12 March 2019
A series of in vitro toxicology tests provide evidence that British American Tobacco’s novel vaping product produces greatly reduced mutagenicity, cytotoxicity and effects on wound healing as compared to cigarette smoke.
Scientists at BAT carried out tests to characterise the biological impact of a prototype e-cigarette. The tests assessed and compared the mutagenicity, genotoxicity, cytotoxicity and tumour-promoting potential of a reference cigarette (3R4F) and a novel e-cigarette with a unique aerosolisation technology.
Total particulate matter (TPM) from each was tested, following OECD testing guidelines, using the Ames bacterial reverse mutation assay; the mouse lymphoma assay; the in vitro micronucleus assay; the neutral red uptake cell viability assay; and the Bhas 42 cell transformation assay.
Unsurprisingly, TPM from cigarette smoke tested positive in all assays. In stark contrast, TPM from the novel vaping product failed to elicit a response, even at much higher doses.
The scientists then tested extreme doses (exposures) of aerosol from the novel e-cigarette using the cytotoxicity assay and a modified mutagenicity assay, but these tests also showed significantly reduced responses compared to the reference cigarette, confirming the TPM results.
“The vapour from the novel e-cigarette did not have an appreciable effect even at doses exceeding those of cigarette smoke,” said Marianna Gaca, Head of Pre-Clinical Assessment at BAT. “This study further supports the growing consensus that e-cigarettes are significantly less toxic than cigarette smoke and that the novel aerosolisation technology introduced with this prototype is no different.”
Further in vitro studies were conducted and included endothelial wound healing and the application of contemporary screening approaches to study over 12 different toxicity and oxidative stress endpoints relating to lung function. Where 3R4F inhibited wound repair in endothelial cells and resulted in positive responses for oxidative stress and 6 other toxicity endpoints, the novel ecigarette showed little or no activity in any of the in vitro assays where it was assessed.

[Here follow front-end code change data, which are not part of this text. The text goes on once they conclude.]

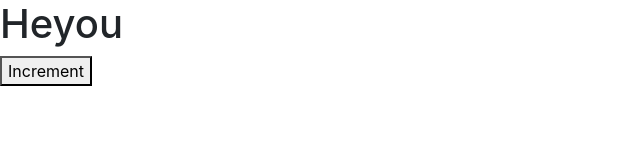
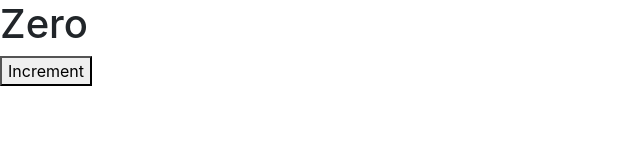
Before and after one commit to imrebartis/react-2019, a React (Create React App) app in the folder counter-app/: page / in a window 1280 px wide. Shown: the top 160 px of the page, without its empty margins (0-640 px from the left). Built offline with nearby package versions, Linux system fonts and the light colour scheme.

Commit message:
embed expressions

```diff
--- a/counter-app/src/components/counter.jsx
+++ b/counter-app/src/components/counter.jsx
@@ -1,14 +1,23 @@
 import React, { Component } from "react";
 
 class Counter extends Component {
+  state = {
+    count: 0
+  };
+
   render() {
     return (
       <React.Fragment>
-        <h1>Heyou</h1>
+        <span>{this.formatCount()}</span>
         <button>Increment</button>
       </React.Fragment>
     );
   }
+
+  formatCount() {
+    const { count } = this.state;
+    return count === 0 ? <h1>Zero</h1> : count;
+  }
 }
 
 export default Counter;
```
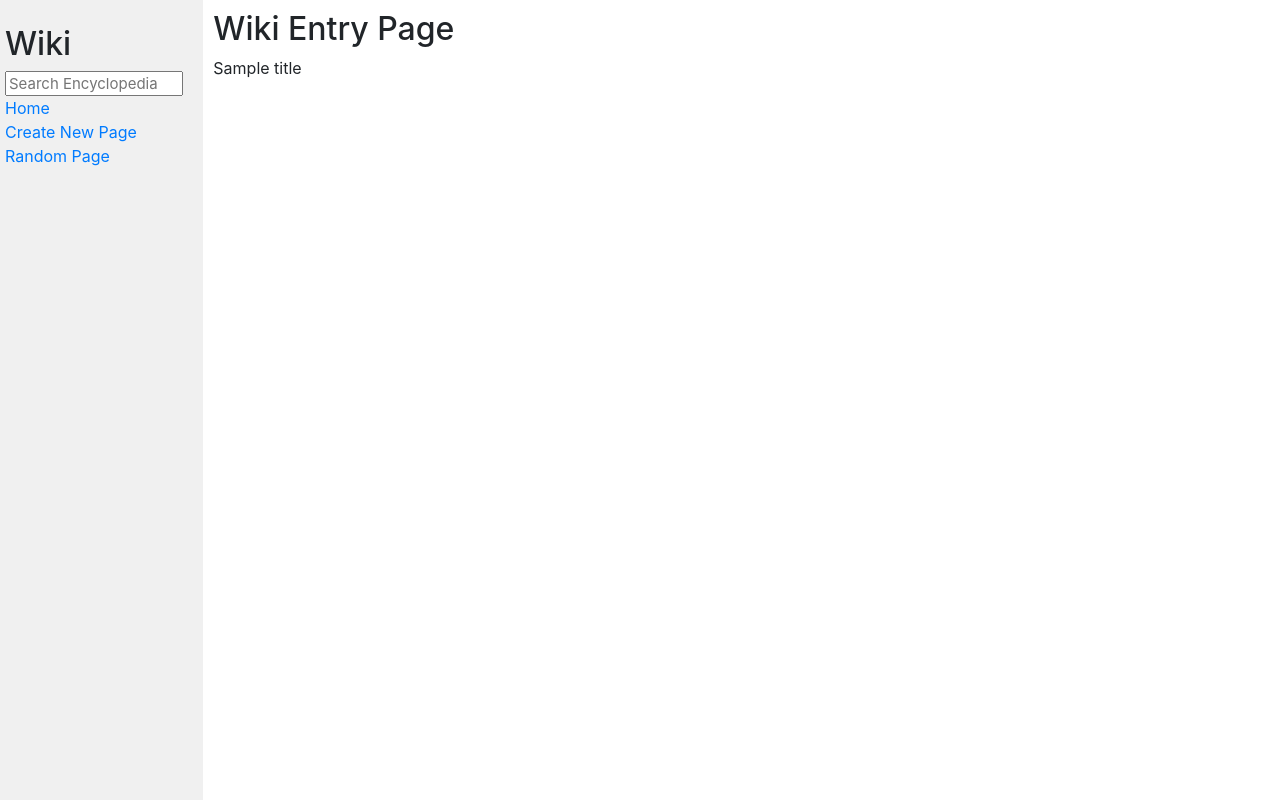
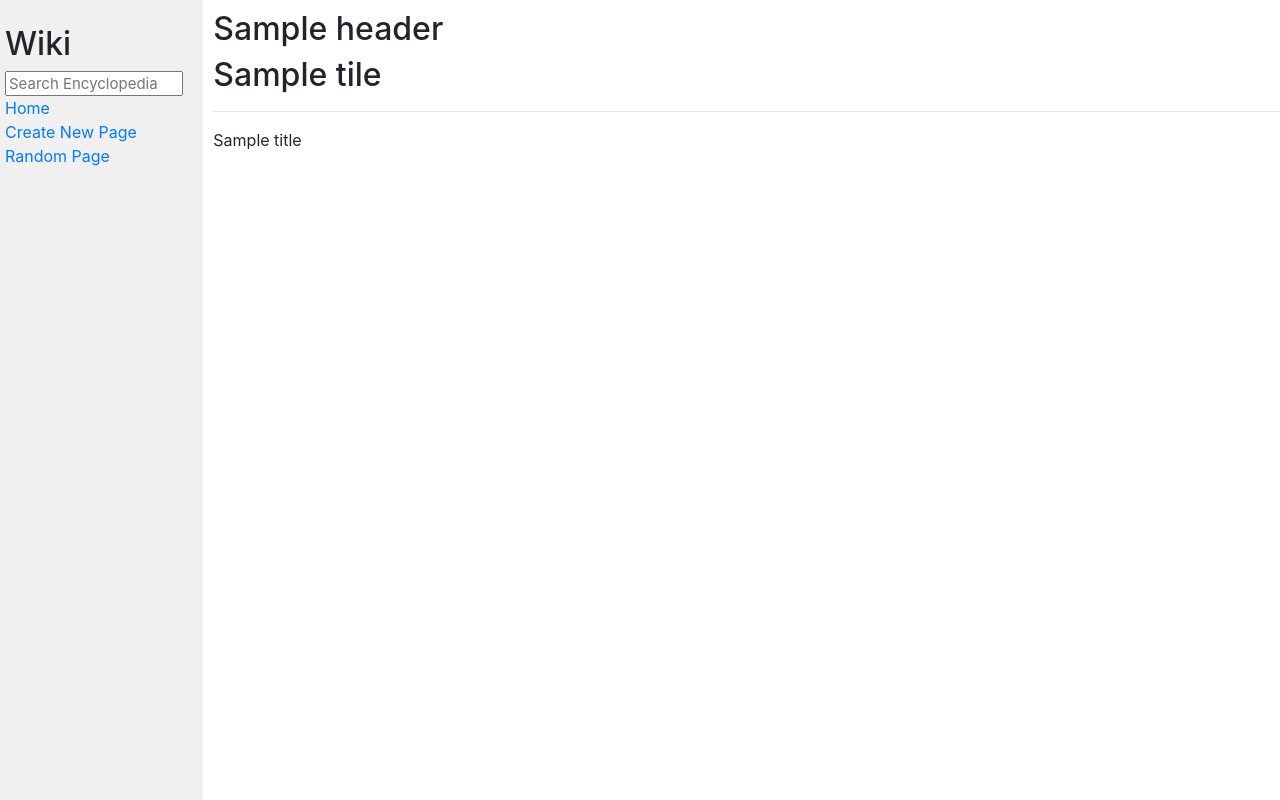
Before and after one commit to CarinaLR/WIKI, a Django app: template encyclopedia/templates/encyclopedia/entry_page.html in a window 1280 px wide. Run offline with Django 3.2, Linux system fonts and the light colour scheme; the template is opened without the code that fills it: most values are stand-ins (such as "Sample title", 1, 10 or a date in 2020); some libraries are stand-ins or nearby versions.

Commit message:
add title

```diff
--- a/encyclopedia/templates/encyclopedia/entry_page.html
+++ b/encyclopedia/templates/encyclopedia/entry_page.html
@@ -5,8 +5,11 @@
 {% endblock %}
 
 {% block body %}
-    <h2>Wiki Entry Page</h2>
-    <div>
-    {{ title }}
-    <div>
+    <h2>{{header}}</h2>
+<div>
+  <h2>{{ tile }}</h2>
+  <hr>
+  <p>{{ title }}</p>
+</div>
+
 {% endblock %}
--- a/encyclopedia/views.py
+++ b/encyclopedia/views.py
@@ -1,4 +1,5 @@
 from django.shortcuts import render
+from django.views.generic import ListView
 
 from . import util
 
@@ -6,12 +7,14 @@ from . import util
 def index(request):
     return render(request, "encyclopedia/index.html", {
         "entries": util.list_entries()
+
     })
 
 
 def entry_page(request, title):
     if request.method == "GET":
         return render(request, "encyclopedia/entry_page.html", {
+            "header": title.capitalize(),
             "title": util.get_entry(title)
         })
     else:
```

The results show that this novel vaping product has the potential to be a reduced risk product compared to cigarette smoking, though further longer-term studies are required to substantiate this potential.
Notes to Editors